In the “Unsung Heroes of Rock & Roll” category, it is with great sadness to report the death of one of the most inspired guitarists of the post-punk era — and self-proclaimed 'King of Kalifornia' — Roland S. Howard. Best known for his strange, angular, genius work with Australia's best punk band, The Birthday Party, Howard created some of the oddest, catchiest, most sinister guitar lines of the 1980s.

The Birthday Party: If you know them at all, it's because their lead singer, Nick Cave, went on to bigger things. But the band that launched Cave was no mere vehicle. Cave's peers created a pound sound that supported his freakiness. Bassist Tracy Pew was a beast, guitarist Mick Harvey a masterful rhythm player, and drummer Phil Calvert beat hard. But the addition of Roland S. Howard transformed the punk group into something far stranger.

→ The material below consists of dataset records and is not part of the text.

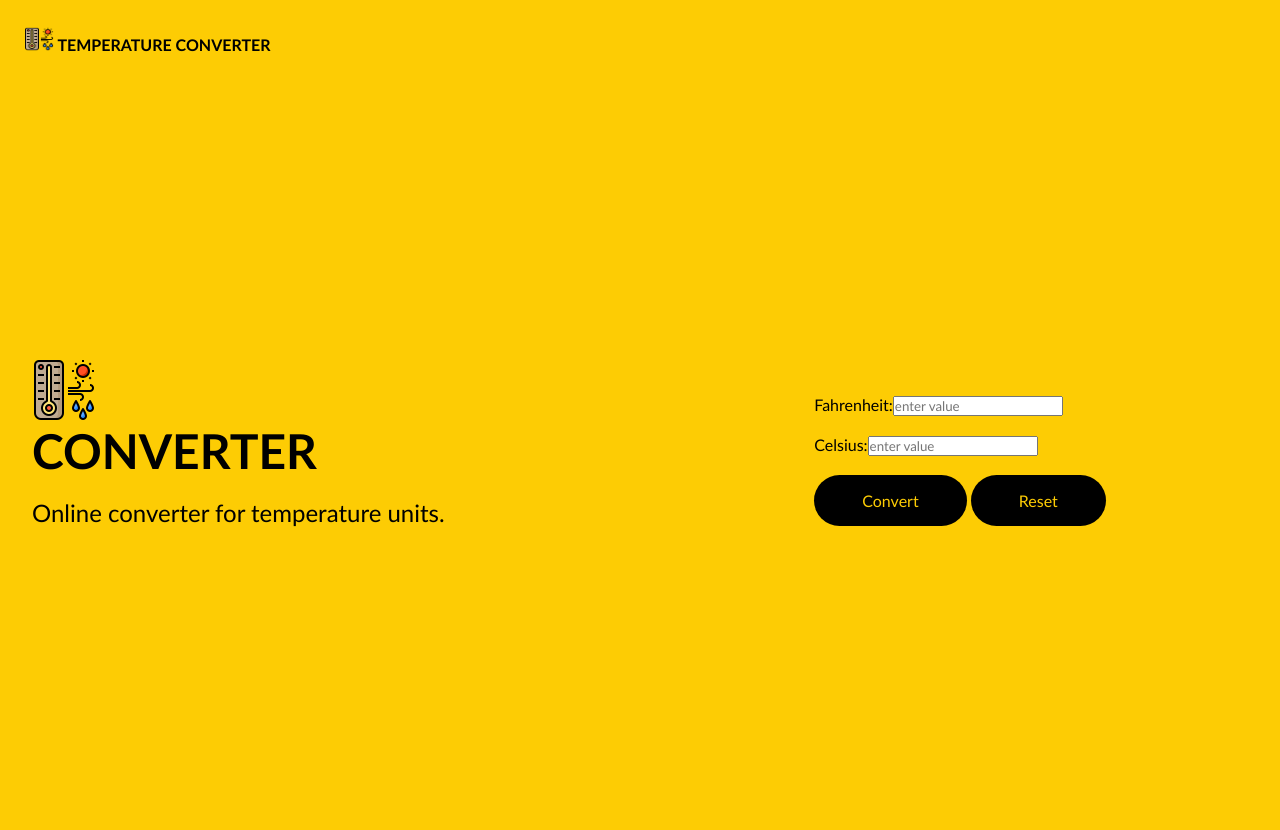
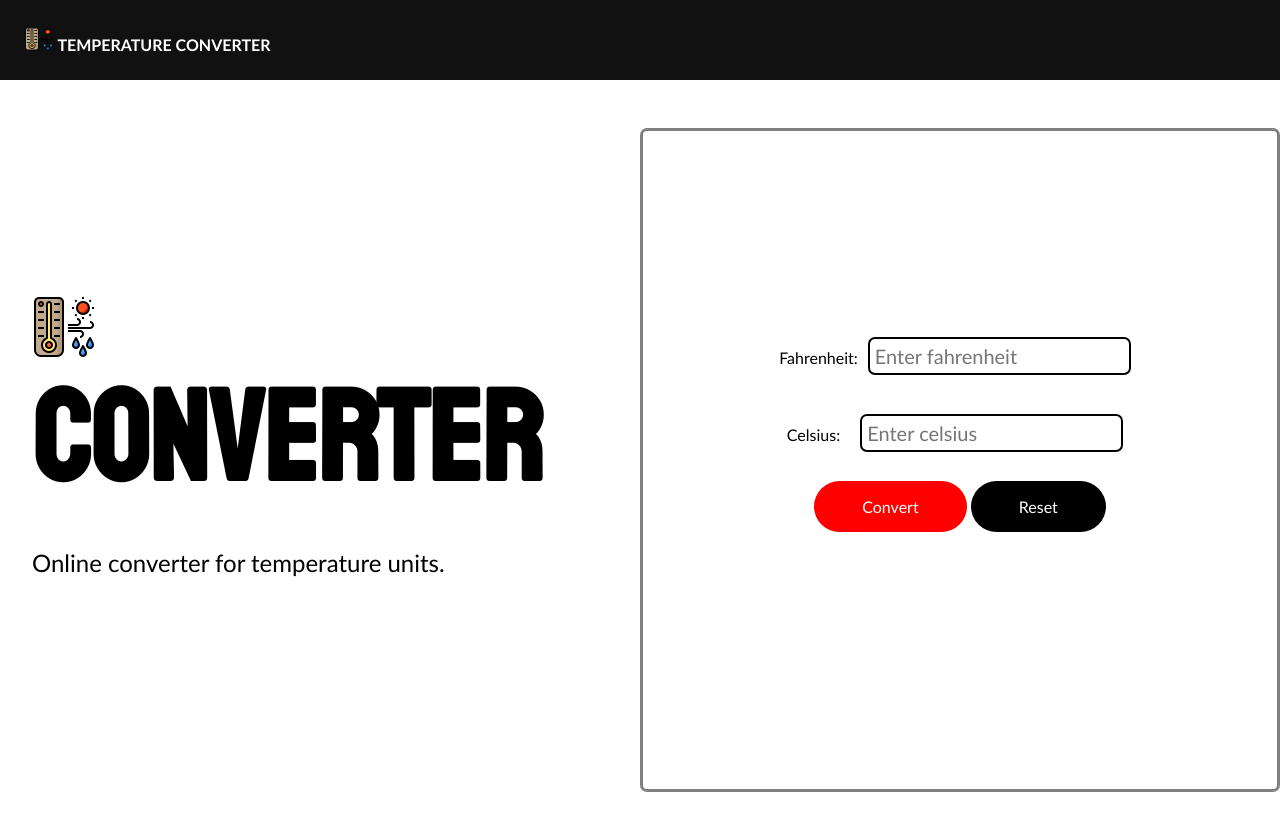
Before and after one commit to 21A35A0508/OIBSIP, a plain HTML site: page Task-3/index.html in a window 1280 px wide. Drawn offline with Linux system fonts and the light colour scheme.

Commit message:
Modifed the Task -3 Html, Css, and Js in terms for functionality and UI/UX

```diff
--- a/Task-3/index.html
+++ b/Task-3/index.html
@@ -6,6 +6,7 @@
     <meta name="viewport" content="width=device-width, initial-scale=1.0" />
     <title>Online converter</title>
     <link rel="stylesheet" href="style.css" />
+    <link rel="shortcut icon" href="https://armchairengineering.com/Images/Icons/tempConvertIcon.png" type="image/x-icon">
 </head>
 
 <body>
@@ -18,7 +19,6 @@
             </a>
         </div>
     </nav>
-    <section class="hero">
         <div class="hero-container">
             <div class="column-left">
                 <img src="./icons8-temperature-64.png" alt="illustration" class="hero"/>
@@ -28,13 +28,12 @@
             </div>
             <div class="column-right">
                 <form>
-                    Fahrenheit:<input type="text" id="fahrenheit" placeholder="enter value" name="f" value="" /><br><br>
-                    Celsius:<input type="text" id="celsius" placeholder="enter value" name="c" value="" /><br><br />
-                    <button id="convert">Convert</button>
-                    <button id="clear">Reset</button>
+                    Fahrenheit:<input type="text" id="fahrenheit" placeholder="Enter fahrenheit " name="f" value="" /><br><br>
+                    Celsius:<input type="text" id="celsius" placeholder="Enter celsius" name="c" value="" /><br><br />
+                    <button id="convert" class="ddd">Convert</button>
+                    <button id="clear" class="ddd">Reset</button>
                 </form>
             </div>
-        </div>
     </section>
     <script src="main.js"></script>
 </body>
--- a/Task-3/main.js
+++ b/Task-3/main.js
@@ -8,14 +8,17 @@ function tempConvert() {
 
   if (fahrenheit != '') {
         celsius = (parseFloat(fahrenheit) - 32) / 1.8;
+        alert(parseFloat(celsius).toFixed(1));
     } else {
         fahrenheit = (parseFloat(celsius) * 1.8) + 32;
+        alert(parseFloat(fahrenheit).toFixed(1));
+
     }
 
 
 
-    document.getElementById('fahrenheit').value = parseFloat(fahrenheit).toFixed(1);
-    document.getElementById('celsius').value = parseFloat(celsius).toFixed(1);
+    // document.getElementById('fahrenheit').value = parseFloat(fahrenheit).toFixed(1);
+    // document.getElementById('celsius').value = parseFloat(celsius).toFixed(1);
 }
 
 
--- a/Task-3/style.css
+++ b/Task-3/style.css
@@ -1,16 +1,18 @@
+@import url('https://fonts.googleapis.com/css2?family=Staatliches&display=swap');
 * {
     box-sizing: border-box;
     margin: 0;
     padding: 0;
     font-family: 'Trebuchet MS', 'Lucida Sans Unicode', 'Lucida Grande',
       'Lucida Sans', Arial, sans-serif;
-  }
+    text-align: center;
+    }
 
   nav {
     height: 80px;
     font-size: 100rem bold;
     font-weight: bold;
-    background: #fdcc04;
+    background: #000000ee;
     display: flex;
     justify-content: space-between;
     align-items: center;
@@ -27,7 +29,7 @@
 
   nav a {
     text-decoration: none;
-    color: #000;
+    color: #ffffff;
     padding: 0 1.5rem;
   }
 
@@ -36,7 +38,8 @@
   }
 
   .hero {
-    background: #fdcc04;
+    background: #ffffff;
+    background-image: image("https://img.freepik.com/premium-vector/white-elegant-texture-background_745217-607.jpg");
   }
 
   .hero-container {
@@ -57,36 +60,67 @@
 
   .column-left h1 {
     margin-bottom: 1rem;
-    font-size: 3rem;
+    font-size:8rem;
+    font-family: 'Staatliches', cursive;
+    font-weight: bolder;
   }
 
   .column-left p {
     margin-bottom: 2rem;
+    margin-top: -2px;
     font-size: 1.5rem;
-    line-height: 1.5;
+    line-height: 2.5;
   }
 
   button {
     padding: 1rem 3rem;
     font-size: 1rem;
     border: none;
-    color: #fdcc04;
+    color: #ffffff;
     background: #000;
     cursor: pointer;
     border-radius: 50px;
+
   }
 
   button:hover {
-    background: #fff;
-    color: #000;
+    background: #2b2b2b;
+    color: #ffffff;
   }
 
   .column-right {
     display: flex;
     justify-content: center;
     align-items: center;
-    padding: 0rem 2rem;
+    border: 3px solid rgb(128, 128, 128);
+    border-radius: 7px;
   }
+  form{
+    width: 80%;
+    height: 50%;
+    align-items: left;
+    margin-top: 10%;
+
+  }
+  input{
+    font-size: 20px;
+    text-align: left;
+    border: none;
+    border: 2px solid black;
+    border-radius: 7px;
+    margin: 10px;
+    padding: 5px;
+
+  }
+  #convert{
+background-color: red;
+margin-bottom: 20px;
+}
+  #celsius{
+    margin-left: 20px;
+  }
+
+
 
   @media screen and (max-width: 768px) {
     .hero-container {
@@ -97,7 +131,8 @@
       }
       h1 {
         font-family: sans-serif;
-        color: #70b2e5;
+        color: #000000;
+        font-size: 2rem;
       }
       :-moz-placeholder {
          color: #ccc;
@@ -108,6 +143,23 @@
       button {
         padding: 10px;
         font-size: 1.2em;
-        color: #545454;
+        color: #ffffff;
       }
   }
+
+  @media screen and (max-width: 768px) {
+
+    .column-left h1 {
+      font-size: 6rem;
+    }
+    .column-right{
+      border: none;
+    }
+    .ddd{
+      padding: 12px 18px;
+    }
+    form{
+      border: 2px solid rgba(189, 189, 189, 0.15);
+      padding: 20px ;
+    }
+  }
```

Employing an echoed, creepy guitar sound, Howard's personality can be heard in the hard, dry tones of Gang of Four, early R.E.M., Franz Ferdinand and Modest Mouse, and inspired a legion of proto-goths with his dark vibe.

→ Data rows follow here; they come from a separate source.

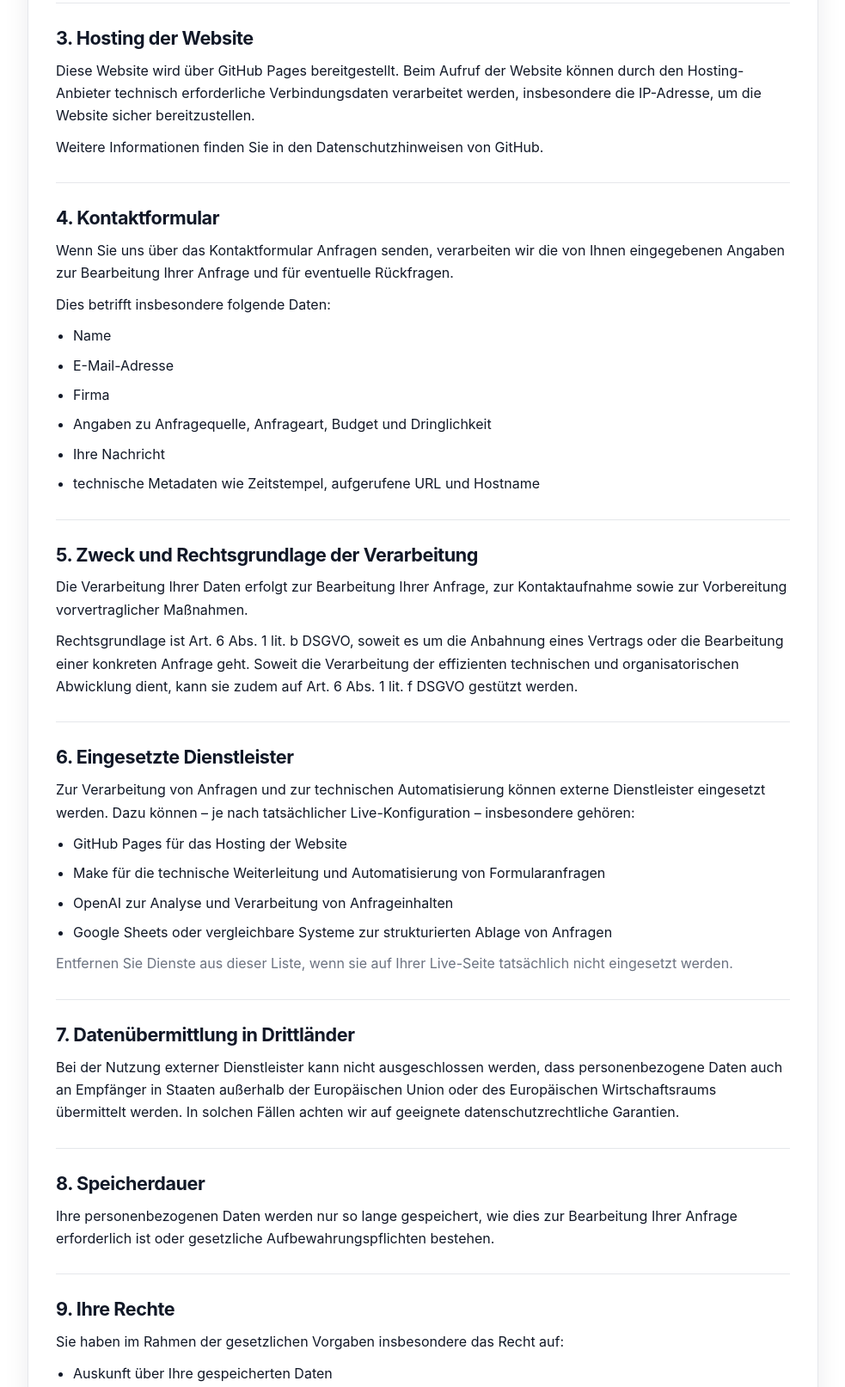
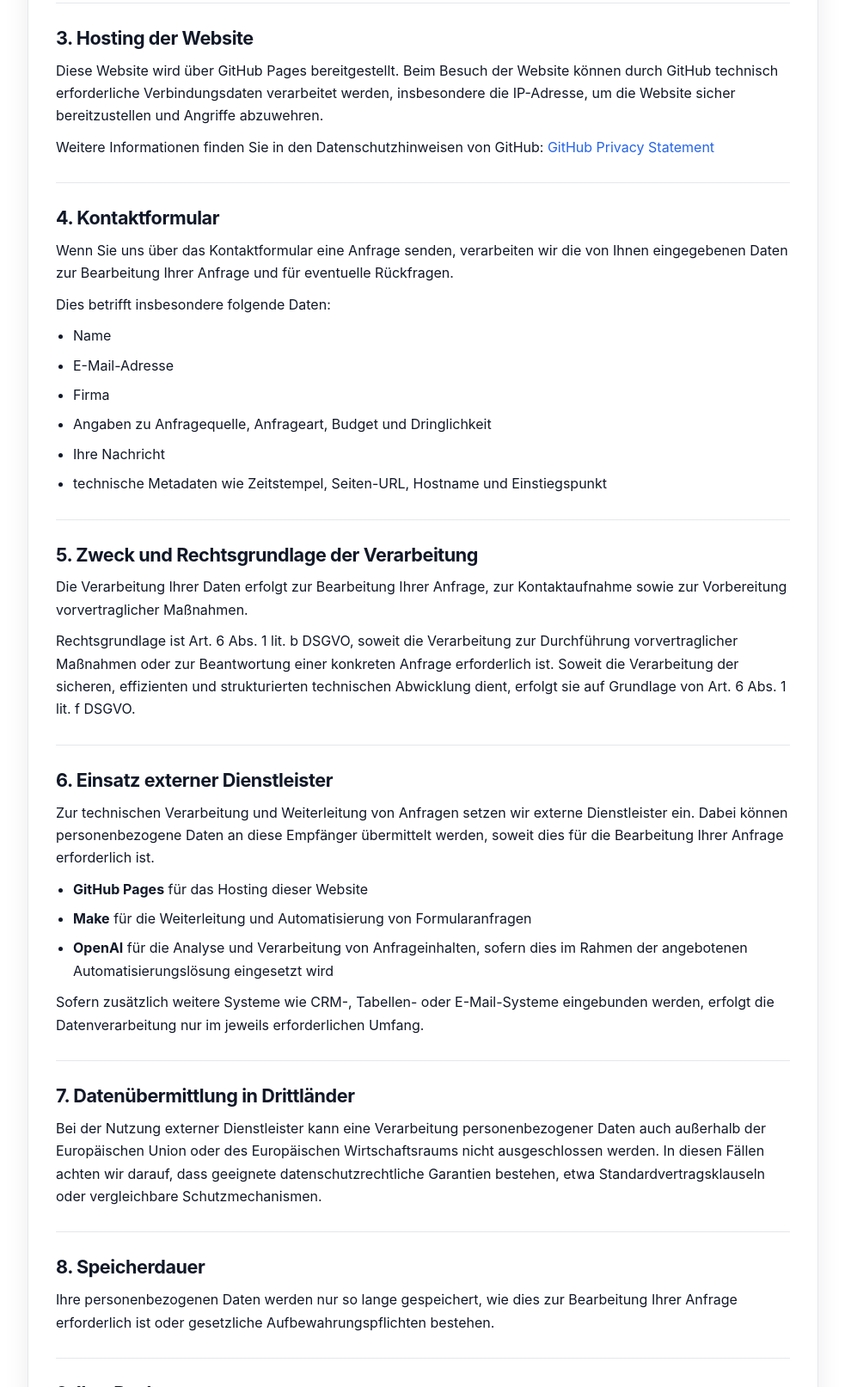
Before and after one commit to MarkusHoppmann/automira-website, a plain HTML site: page datenschutz.html in a window 1280 px wide. Shown: the part 825-2438 px from the top of the page at 86% size, without its empty margins (18-1001 px from the left). Drawn offline with Linux system fonts and the light colour scheme.

Commit message:
Update datenschutz.html

```diff
--- a/datenschutz.html
+++ b/datenschutz.html
@@ -228,6 +228,7 @@
     <section class="section">
       <div class="container">
         <div class="content-card">
+
           <section>
             <h2>1. Verantwortlicher</h2>
             <p>
@@ -246,96 +247,97 @@
             <h2>2. Allgemeine Hinweise zur Datenverarbeitung</h2>
             <p>
               Der Schutz Ihrer personenbezogenen Daten ist uns ein wichtiges Anliegen.
-              Wir verarbeiten Ihre Daten ausschließlich im Rahmen der geltenden
-              gesetzlichen Vorschriften, insbesondere der Datenschutz-Grundverordnung
-              (DSGVO).
+              Wir verarbeiten Ihre Daten ausschließlich im Rahmen der geltenden gesetzlichen Vorschriften,
+              insbesondere der Datenschutz-Grundverordnung (DSGVO).
             </p>
           </section>
 
           <section>
             <h2>3. Hosting der Website</h2>
             <p>
-              Diese Website wird über GitHub Pages bereitgestellt. Beim Aufruf der
-              Website können durch den Hosting-Anbieter technisch erforderliche
-              Verbindungsdaten verarbeitet werden, insbesondere die IP-Adresse, um die
-              Website sicher bereitzustellen.
+              Diese Website wird über GitHub Pages bereitgestellt. Beim Besuch der Website können
+              durch GitHub technisch erforderliche Verbindungsdaten verarbeitet werden, insbesondere
+              die IP-Adresse, um die Website sicher bereitzustellen und Angriffe abzuwehren.
             </p>
             <p>
-              Weitere Informationen finden Sie in den Datenschutzhinweisen von GitHub.
+              Weitere Informationen finden Sie in den Datenschutzhinweisen von GitHub:
+              <a href="https://docs.github.com/site-policy/privacy-policies/github-privacy-statement" target="_blank" rel="noopener noreferrer">
+                GitHub Privacy Statement
+              </a>
             </p>
           </section>
 
           <section>
             <h2>4. Kontaktformular</h2>
             <p>
-              Wenn Sie uns über das Kontaktformular Anfragen senden, verarbeiten wir die
-              von Ihnen eingegebenen Angaben zur Bearbeitung Ihrer Anfrage und für
-              eventuelle Rückfragen.
+              Wenn Sie uns über das Kontaktformular eine Anfrage senden, verarbeiten wir die von Ihnen
+              eingegebenen Daten zur Bearbeitung Ihrer Anfrage und für eventuelle Rückfragen.
             </p>
-            <p>
-              Dies betrifft insbesondere folgende Daten:
-            </p>
+            <p>Dies betrifft insbesondere folgende Daten:</p>
             <ul>
               <li>Name</li>
               <li>E-Mail-Adresse</li>
               <li>Firma</li>
               <li>Angaben zu Anfragequelle, Anfrageart, Budget und Dringlichkeit</li>
               <li>Ihre Nachricht</li>
-              <li>technische Metadaten wie Zeitstempel, aufgerufene URL und Hostname</li>
+              <li>technische Metadaten wie Zeitstempel, Seiten-URL, Hostname und Einstiegspunkt</li>
             </ul>
           </section>
 
           <section>
             <h2>5. Zweck und Rechtsgrundlage der Verarbeitung</h2>
             <p>
-              Die Verarbeitung Ihrer Daten erfolgt zur Bearbeitung Ihrer Anfrage, zur
-              Kontaktaufnahme sowie zur Vorbereitung vorvertraglicher Maßnahmen.
+              Die Verarbeitung Ihrer Daten erfolgt zur Bearbeitung Ihrer Anfrage, zur Kontaktaufnahme
+              sowie zur Vorbereitung vorvertraglicher Maßnahmen.
             </p>
             <p>
-              Rechtsgrundlage ist Art. 6 Abs. 1 lit. b DSGVO, soweit es um die
-              Anbahnung eines Vertrags oder die Bearbeitung einer konkreten Anfrage
-              geht. Soweit die Verarbeitung der effizienten technischen und
-              organisatorischen Abwicklung dient, kann sie zudem auf Art. 6 Abs. 1
-              lit. f DSGVO gestützt werden.
+              Rechtsgrundlage ist Art. 6 Abs. 1 lit. b DSGVO, soweit die Verarbeitung zur Durchführung
+              vorvertraglicher Maßnahmen oder zur Beantwortung einer konkreten Anfrage erforderlich ist.
+              Soweit die Verarbeitung der sicheren, effizienten und strukturierten technischen Abwicklung
+              dient, erfolgt sie auf Grundlage von Art. 6 Abs. 1 lit. f DSGVO.
             </p>
           </section>
 
           <section>
-            <h2>6. Eingesetzte Dienstleister</h2>
+            <h2>6. Einsatz externer Dienstleister</h2>
             <p>
-              Zur Verarbeitung von Anfragen und zur technischen Automatisierung können
-              externe Dienstleister eingesetzt werden. Dazu können – je nach
-              tatsächlicher Live-Konfiguration – insbesondere gehören:
+              Zur technischen Verarbeitung und Weiterleitung von Anfragen setzen wir externe Dienstleister ein.
+              Dabei können personenbezogene Daten an diese Empfänger übermittelt werden, soweit dies für
+              die Bearbeitung Ihrer Anfrage erforderlich ist.
             </p>
             <ul>
-              <li>GitHub Pages für das Hosting der Website</li>
-              <li>Make für die technische Weiterleitung und Automatisierung von Formularanfragen</li>
-              <li>OpenAI zur Analyse und Verarbeitung von Anfrageinhalten</li>
-              <li>Google Sheets oder vergleichbare Systeme zur strukturierten Ablage von Anfragen</li>
+              <li>
+                <strong>GitHub Pages</strong> für das Hosting dieser Website
+              </li>
+              <li>
+                <strong>Make</strong> für die Weiterleitung und Automatisierung von Formularanfragen
+              </li>
+              <li>
+                <strong>OpenAI</strong> für die Analyse und Verarbeitung von Anfrageinhalten, sofern dies
+                im Rahmen der angebotenen Automatisierungslösung eingesetzt wird
+              </li>
             </ul>
-            <p class="muted">
-              Entfernen Sie Dienste aus dieser Liste, wenn sie auf Ihrer Live-Seite
-              tatsächlich nicht eingesetzt werden.
+            <p>
+              Sofern zusätzlich weitere Systeme wie CRM-, Tabellen- oder E-Mail-Systeme eingebunden werden,
+              erfolgt die Datenverarbeitung nur im jeweils erforderlichen Umfang.
             </p>
           </section>
 
           <section>
             <h2>7. Datenübermittlung in Drittländer</h2>
             <p>
-              Bei der Nutzung externer Dienstleister kann nicht ausgeschlossen werden,
-              dass personenbezogene Daten auch an Empfänger in Staaten außerhalb der
-              Europäischen Union oder des Europäischen Wirtschaftsraums übermittelt
-              werden. In solchen Fällen achten wir auf geeignete datenschutzrechtliche
-              Garantien.
+              Bei der Nutzung externer Dienstleister kann eine Verarbeitung personenbezogener Daten auch
+              außerhalb der Europäischen Union oder des Europäischen Wirtschaftsraums nicht ausgeschlossen werden.
+              In diesen Fällen achten wir darauf, dass geeignete datenschutzrechtliche Garantien bestehen,
+              etwa Standardvertragsklauseln oder vergleichbare Schutzmechanismen.
             </p>
           </section>
 
           <section>
             <h2>8. Speicherdauer</h2>
             <p>
-              Ihre personenbezogenen Daten werden nur so lange gespeichert, wie dies zur
-              Bearbeitung Ihrer Anfrage erforderlich ist oder gesetzliche
-              Aufbewahrungspflichten bestehen.
+              Ihre personenbezogenen Daten werden nur so lange gespeichert, wie dies zur Bearbeitung Ihrer
+              Anfrage erforderlich ist oder gesetzliche Aufbewahrungspflichten bestehen.
             </p>
           </section>
 
@@ -343,7 +345,7 @@
             <h2>9. Ihre Rechte</h2>
             <p>Sie haben im Rahmen der gesetzlichen Vorgaben insbesondere das Recht auf:</p>
             <ul>
-              <li>Auskunft über Ihre gespeicherten Daten</li>
+              <li>Auskunft über Ihre gespeicherten personenbezogenen Daten</li>
               <li>Berichtigung unrichtiger Daten</li>
               <li>Löschung Ihrer Daten</li>
               <li>Einschränkung der Verarbeitung</li>
@@ -355,17 +357,26 @@
           <section>
             <h2>10. Beschwerderecht</h2>
             <p>
-              Sie haben das Recht, sich bei einer Datenschutz-Aufsichtsbehörde über die
-              Verarbeitung Ihrer personenbezogenen Daten zu beschweren.
+              Sie haben das Recht, sich bei einer Datenschutz-Aufsichtsbehörde über die Verarbeitung
+              Ihrer personenbezogenen Daten zu beschweren.
             </p>
           </section>
 
           <section>
-            <h2>11. Zurück zur Website</h2>
+            <h2>11. Aktualität und Änderung dieser Datenschutzerklärung</h2>
+            <p>
+              Wir behalten uns vor, diese Datenschutzerklärung anzupassen, wenn sich technische Prozesse,
+              eingesetzte Dienstleister oder rechtliche Anforderungen ändern.
+            </p>
+          </section>
+
+          <section>
+            <h2>12. Zurück zur Website</h2>
             <p>
               <a href="index.html">Zur Startseite</a>
             </p>
           </section>
+
         </div>
       </div>
     </section>
```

After the Birthday Party split, Howard formed Crime & the City Solution, which took the pound and echo even deeper into the darkness (if that's possible), and proved that Nick Cave wasn't the only genius in the band.

After Crime & the City Solution, Howard formed These Immortal Souls, where he created the blistering track “King of Kalifornia.”

But it is as the man behind the Birthday Party's sound that he will best be remembered. If you watch the clip below, you can here how Howard's odd tunings and echo-laden sound created a strange tension that Cave and the rest of the band had to reconcile in order to create their gothic blues.

And we couldn't help but to finish with this, because, A) it gives us hope for the future that at least one young Birthday Party fan will carry us to the tail end of the 21st century, and B) it's such a strange juxtapostion.

LA Weekly